▸ **RECORDS FOR PROCESSING**
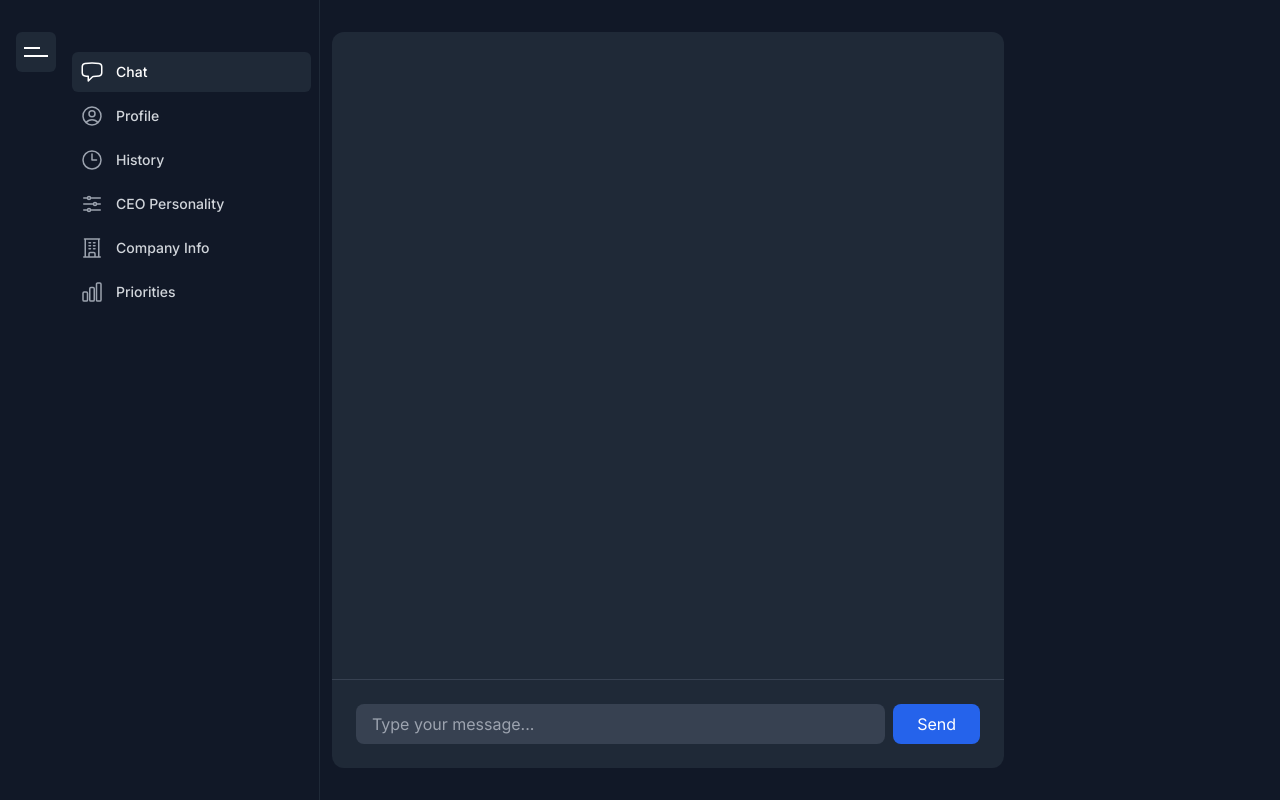
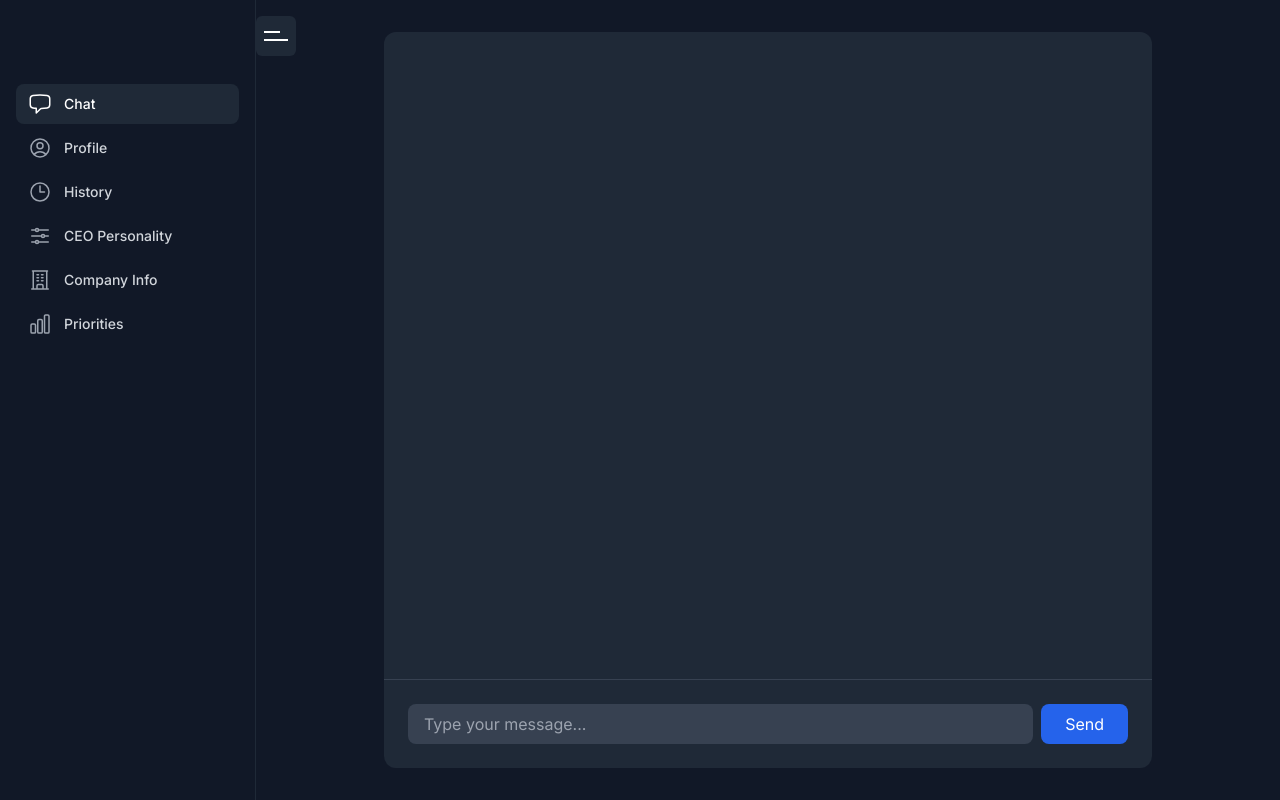
Before and after one commit to bdecrem/ai-in-chief, a Next.js app: page /chat in a window 1280 px wide. Built offline with nearby package versions, Linux system fonts and the light colour scheme.

Commit message:
Implement new responsive layout with proper sidebar behavior

```diff
--- a/src/app/chat/page.tsx
+++ b/src/app/chat/page.tsx
@@ -47,7 +47,8 @@ function ChatContent() {
 
   return (
     <div className="flex flex-col h-full">
-      <div className="flex-1 overflow-y-auto px-6 py-4 space-y-4">
+      <div className="flex-1 overflow-y-auto">
+        <div className="px-6 py-4 space-y-4">
           {messages.map((message, index) => (
             <div
               key={index}
@@ -65,6 +66,7 @@ function ChatContent() {
             </div>
           ))}
         </div>
+      </div>
 
       <div className="flex-shrink-0 border-t border-gray-700">
         <form onSubmit={handleSubmit} className="p-6">
@@ -78,7 +80,7 @@ function ChatContent() {
             />
             <button
               type="submit"
-              className="bg-blue-600 text-white px-6 py-2 rounded-lg hover:bg-blue-700 focus:outline-none focus:ring-2 focus:ring-blue-500"
+              className="bg-blue-600 text-white px-6 py-2 rounded-lg hover:bg-blue-700 focus:outline-none focus:ring-2 focus:ring-blue-500 transition-colors duration-200"
             >
               Send
             </button>
--- a/src/components/LayoutWrapper.tsx
+++ b/src/components/LayoutWrapper.tsx
@@ -2,6 +2,7 @@
 
 import { usePathname } from 'next/navigation';
 import Sidebar from './Sidebar';
+import { useState, useEffect } from 'react';
 
 export default function LayoutWrapper({
   children,
@@ -9,25 +10,74 @@ export default function LayoutWrapper({
   children: React.ReactNode;
 }) {
   const pathname = usePathname();
+  const [isSidebarOpen, setIsSidebarOpen] = useState(true);
+  const [isMobile, setIsMobile] = useState(false);
 
   // Don't show sidebar on landing page or CEO selection
   const showSidebar = !['/', '/select-ceo'].includes(pathname);
 
+  useEffect(() => {
+    const checkMobile = () => {
+      const isMobileView = window.innerWidth < 768;
+      setIsMobile(isMobileView);
+      setIsSidebarOpen(!isMobileView); // Open by default on desktop, closed on mobile
+    };
+
+    checkMobile();
+    window.addEventListener('resize', checkMobile);
+    return () => window.removeEventListener('resize', checkMobile);
+  }, []);
+
   return (
     <div className="flex h-screen bg-gray-900">
-      {/* Fixed-width space for toggle button */}
-      <div className="w-16 flex-shrink-0" />
+      {showSidebar && (
+        <>
+          {/* Toggle Button */}
+          <button
+            onClick={() => setIsSidebarOpen(!isSidebarOpen)}
+            className={`fixed top-4 z-50 p-2 rounded-md bg-gray-800 hover:bg-gray-700
+              transition-all duration-300 ease-in-out
+              ${isMobile ? 'left-4' : isSidebarOpen ? 'left-[256px]' : 'left-4'}
+              ${isMobile && isSidebarOpen ? 'translate-x-[200px]' : 'translate-x-0'}`}
+          >
+            <div className="w-6 h-6 flex flex-col justify-center space-y-1.5">
+              <div className={`h-0.5 bg-white transition-all duration-300 ${
+                isSidebarOpen ? 'w-4' : 'w-6'
+              }`} />
+              <div className={`h-0.5 bg-white transition-all duration-300 ${
+                isSidebarOpen ? 'w-6' : 'w-4'
+              }`} />
+            </div>
+          </button>
 
-      {showSidebar && <Sidebar />}
+          {/* Sidebar */}
+          <div className={`fixed inset-y-0 left-0 z-40 w-64 transform
+            transition-transform duration-300 ease-in-out
+            ${isSidebarOpen ? 'translate-x-0' : '-translate-x-full'}`}
+          >
+            <Sidebar />
+          </div>
 
-      {/* Main content area with padding */}
-      <div className="flex-1 min-w-0 flex justify-center pl-4 pr-6">
-        <div className="w-full max-w-2xl flex flex-col min-h-screen py-8">
-          <main className="flex-1">
+          {/* Mobile Overlay */}
+          {isMobile && isSidebarOpen && (
+            <div
+              className="fixed inset-0 bg-black bg-opacity-50 z-30"
+              onClick={() => setIsSidebarOpen(false)}
+            />
+          )}
+        </>
+      )}
+
+      {/* Main Content */}
+      <div className={`flex-1 flex flex-col min-h-screen transition-all duration-300 ease-in-out
+        ${showSidebar ? (isSidebarOpen && !isMobile ? 'ml-64' : 'ml-0') : 'ml-0'}`}
+      >
+        <div className="flex-1 flex justify-center px-4 md:px-6 lg:px-8">
+          <div className="w-full max-w-3xl py-8">
             <div className="bg-gray-800 rounded-xl h-full overflow-hidden">
               {children}
             </div>
-          </main>
+          </div>
         </div>
       </div>
     </div>
--- a/src/components/Sidebar.tsx
+++ b/src/components/Sidebar.tsx
@@ -10,7 +10,6 @@ import {
   BuildingOfficeIcon,
   ChartBarIcon,
 } from '@heroicons/react/24/outline';
-import { useState, useEffect } from 'react';
 
 const navigation = [
   { name: 'Chat', href: '/chat', icon: ChatBubbleLeftIcon },
@@ -23,64 +22,26 @@ const navigation = [
 
 export default function Sidebar() {
   const pathname = usePathname();
-  const [isOpen, setIsOpen] = useState(true);
-  const [isMobile, setIsMobile] = useState(false);
-
-  useEffect(() => {
-    const checkMobile = () => {
-      const isMobileView = window.innerWidth < 768;
-      setIsMobile(isMobileView);
-      setIsOpen(!isMobileView); // Open by default on desktop, closed on mobile
-    };
-
-    checkMobile();
-    window.addEventListener('resize', checkMobile);
-    return () => window.removeEventListener('resize', checkMobile);
-  }, []);
 
   return (
-    <>
-      {/* Toggle Button - Fixed position */}
-      <button
-        onClick={() => setIsOpen(!isOpen)}
-        className="fixed top-8 left-4 z-50 p-2 rounded-md bg-gray-800 hover:bg-gray-700 transition-all duration-300"
-      >
-        <div className="w-6 h-6 flex flex-col justify-center space-y-1.5">
-          <div className={`h-0.5 bg-white transition-all duration-300 ${
-            isOpen ? 'w-4' : 'w-6'
-          }`} />
-          <div className={`h-0.5 bg-white transition-all duration-300 ${
-            isOpen ? 'w-6' : 'w-4'
-          }`} />
-        </div>
-      </button>
-
-      {/* Sidebar */}
-      <div
-        className={`fixed inset-y-0 left-16 z-40 w-64 transform transition-all duration-300 ease-in-out ${
-          isOpen ? 'translate-x-0' : '-translate-x-full'
-        }`}
-      >
-        <div className="flex h-full flex-col border-r border-gray-800 bg-gray-900">
-          <div className="flex flex-1 flex-col overflow-y-auto pt-8 pb-4">
-            <nav className="mt-5 flex-1 space-y-1 px-2">
+    <div className="flex h-full flex-col bg-gray-900 border-r border-gray-800">
+      <div className="flex-1 flex flex-col overflow-y-auto pt-16 pb-4">
+        <nav className="mt-5 flex-1 px-4 space-y-1">
           {navigation.map((item) => {
             const isActive = pathname === item.href;
             return (
               <Link
                 key={item.name}
                 href={item.href}
-                    className={`group flex items-center px-2 py-2 text-sm font-medium rounded-md ${
-                      isActive
+                className={`group flex items-center px-3 py-2 text-sm font-medium rounded-lg transition-colors duration-150
+                  ${isActive
                     ? 'bg-gray-800 text-white'
                     : 'text-gray-300 hover:bg-gray-800 hover:text-white'
                   }`}
-                    onClick={() => isMobile && setIsOpen(false)}
               >
                 <item.icon
-                      className={`mr-3 h-6 w-6 flex-shrink-0 ${
-                        isActive ? 'text-white' : 'text-gray-400 group-hover:text-white'
-                      }`}
+                  className={`mr-3 h-6 w-6 flex-shrink-0 transition-colors duration-150
+                    ${isActive ? 'text-white' : 'text-gray-400 group-hover:text-white'}`}
                   aria-hidden="true"
                 />
                 {item.name}
@@ -90,15 +51,5 @@ export default function Sidebar() {
         </nav>
       </div>
     </div>
-      </div>
-
-      {/* Overlay for mobile */}
-      {isOpen && isMobile && (
-        <div
-          className="fixed inset-0 z-30 bg-black bg-opacity-50 transition-opacity duration-300"
-          onClick={() => setIsOpen(false)}
-        />
-      )}
-    </>
   );
 }
```
Lines whose indentation alone changed are shown as unchanged.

▸ **INSTRUCTIONS FOR THE TASK**
Scan the entries above for the string "href" and copy each line containing it.

▸ **SOLUTION TO THIS TASK**
   { name: 'Chat', href: '/chat', icon: ChatBubbleLeftIcon },
             const isActive = pathname === item.href;
                 href={item.href}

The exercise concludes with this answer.